[EXERCISE GOAL]:
Reproduce the full listing below unchanged, apart from the pictures.

__________________________________________________

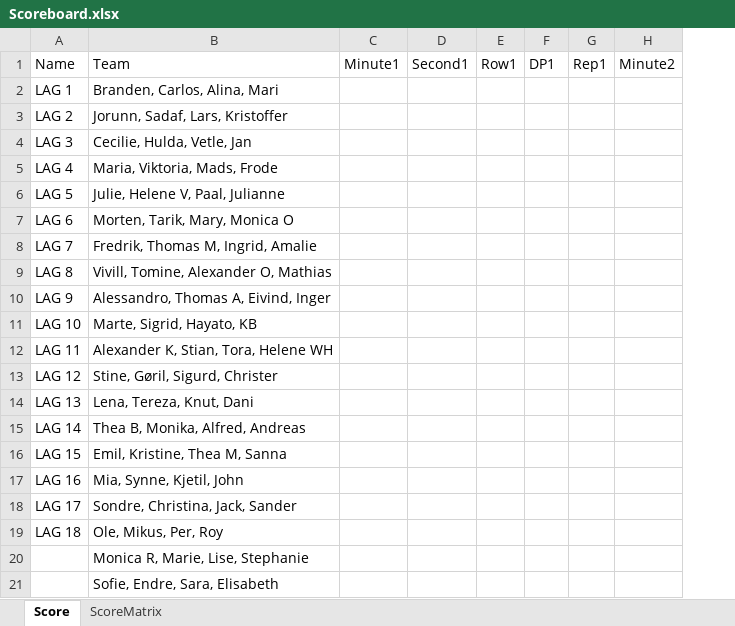
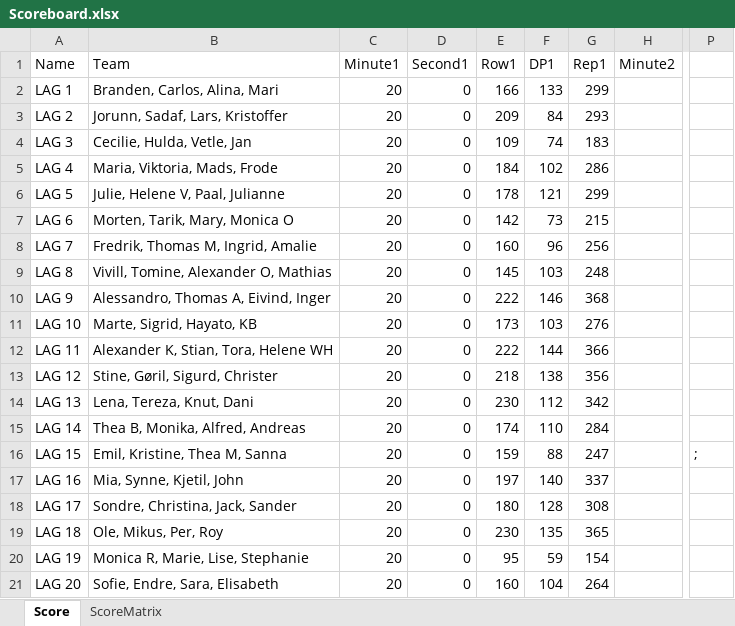
Before and after one commit to liyuanhao86/streamlit, an Excel workbook: Scoreboard.xlsx, sheet Score, drawn as a sheet; only a part is shown, gaps mark what is left out; values as stored, in another font and other column widths than the file's, no borders; removed rows and columns are numbered as before the commit, all else as after; the diff names each change by its address in the sheet, - before the commit and + after, or states it on an @@ line.

Commit message:
Add files via upload

```diff
--- a/Scoreboard.xlsx (sheet Score)
+++ b/Scoreboard.xlsx (sheet Score)
-column C (Minute1), empty
-column D (Second1), empty
-column E (Row1), empty
-column F (DP1), empty
-column G (Rep1), empty
+column C (Minute1), rows 2-21: all 20
+column D (Second1), rows 2-21: all 0
+column E (Row1), rows 2-21: 166 | 209 | 109 | 184 | 178 | 142 | 160 | 145 | 222 | 173 | 222 | 218 | 230 | 174 | 159 | 197 | 180 | 230 | 95 | 160
+column F (DP1), rows 2-21: 133 | 84 | 74 | 102 | 121 | 73 | 96 | 103 | 146 | 103 | 144 | 138 | 112 | 110 | 88 | 140 | 128 | 135 | 59 | 104
+column G (Rep1), rows 2-21: 299 | 293 | 183 | 286 | 299 | 215 | 256 | 248 | 368 | 276 | 366 | 356 | 342 | 284 | 247 | 337 | 308 | 365 | 154 | 264
+column P, row 16: ;
-A20 (Name): (empty)
+A20 (Name): LAG 19
-A21 (Name): (empty)
+A21 (Name): LAG 20
```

__________________________________________________

[ANSWER TO THE PROBLEM]:
Before and after one commit to liyuanhao86/streamlit, an Excel workbook: Scoreboard.xlsx, sheet Score, drawn as a sheet; only a part is shown, gaps mark what is left out; values as stored, in another font and other column widths than the file's, no borders; removed rows and columns are numbered as before the commit, all else as after; the diff names each change by its address in the sheet, - before the commit and + after, or states it on an @@ line.

Commit message:
Add files via upload

```diff
--- a/Scoreboard.xlsx (sheet Score)
+++ b/Scoreboard.xlsx (sheet Score)
-column C (Minute1), empty
-column D (Second1), empty
-column E (Row1), empty
-column F (DP1), empty
-column G (Rep1), empty
+column C (Minute1), rows 2-21: all 20
+column D (Second1), rows 2-21: all 0
+column E (Row1), rows 2-21: 166 | 209 | 109 | 184 | 178 | 142 | 160 | 145 | 222 | 173 | 222 | 218 | 230 | 174 | 159 | 197 | 180 | 230 | 95 | 160
+column F (DP1), rows 2-21: 133 | 84 | 74 | 102 | 121 | 73 | 96 | 103 | 146 | 103 | 144 | 138 | 112 | 110 | 88 | 140 | 128 | 135 | 59 | 104
+column G (Rep1), rows 2-21: 299 | 293 | 183 | 286 | 299 | 215 | 256 | 248 | 368 | 276 | 366 | 356 | 342 | 284 | 247 | 337 | 308 | 365 | 154 | 264
+column P, row 16: ;
-A20 (Name): (empty)
+A20 (Name): LAG 19
-A21 (Name): (empty)
+A21 (Name): LAG 20
```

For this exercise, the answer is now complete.